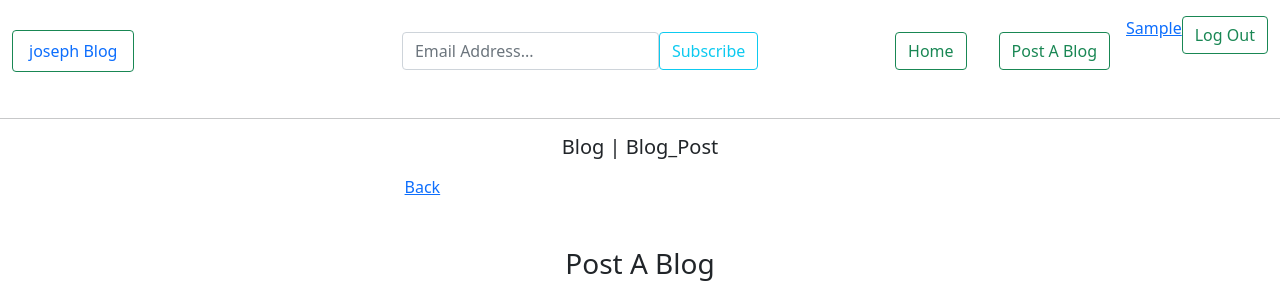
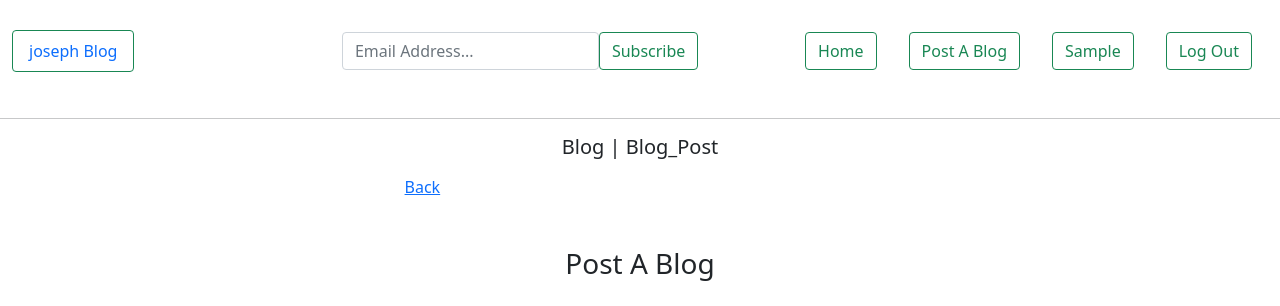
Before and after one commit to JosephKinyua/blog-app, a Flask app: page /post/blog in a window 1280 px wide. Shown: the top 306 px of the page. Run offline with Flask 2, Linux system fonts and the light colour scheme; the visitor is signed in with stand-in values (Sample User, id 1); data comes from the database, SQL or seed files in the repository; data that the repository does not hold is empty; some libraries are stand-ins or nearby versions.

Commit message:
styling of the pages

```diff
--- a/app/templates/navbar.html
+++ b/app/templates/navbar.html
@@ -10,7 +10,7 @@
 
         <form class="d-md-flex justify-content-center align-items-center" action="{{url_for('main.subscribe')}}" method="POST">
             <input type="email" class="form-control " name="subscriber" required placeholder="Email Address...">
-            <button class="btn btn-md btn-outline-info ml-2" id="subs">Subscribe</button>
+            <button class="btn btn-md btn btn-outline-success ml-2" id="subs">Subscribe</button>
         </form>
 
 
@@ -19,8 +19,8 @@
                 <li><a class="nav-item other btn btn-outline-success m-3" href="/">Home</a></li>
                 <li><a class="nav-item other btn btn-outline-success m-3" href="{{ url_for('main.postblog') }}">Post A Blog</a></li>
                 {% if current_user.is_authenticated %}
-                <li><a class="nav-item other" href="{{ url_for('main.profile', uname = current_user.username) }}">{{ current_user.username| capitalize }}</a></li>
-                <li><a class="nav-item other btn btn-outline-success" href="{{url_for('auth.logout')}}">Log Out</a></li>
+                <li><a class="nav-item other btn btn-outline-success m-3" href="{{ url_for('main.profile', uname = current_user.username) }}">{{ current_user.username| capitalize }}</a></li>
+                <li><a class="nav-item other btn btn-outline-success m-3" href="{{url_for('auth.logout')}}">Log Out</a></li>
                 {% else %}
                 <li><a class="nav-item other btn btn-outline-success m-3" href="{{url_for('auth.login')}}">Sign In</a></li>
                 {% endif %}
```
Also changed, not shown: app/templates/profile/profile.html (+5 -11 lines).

==============================

Exercise brief: Across all lines of the data above, count those that contain the word "username", giving the number without further comment.

Reply to the exercise: 2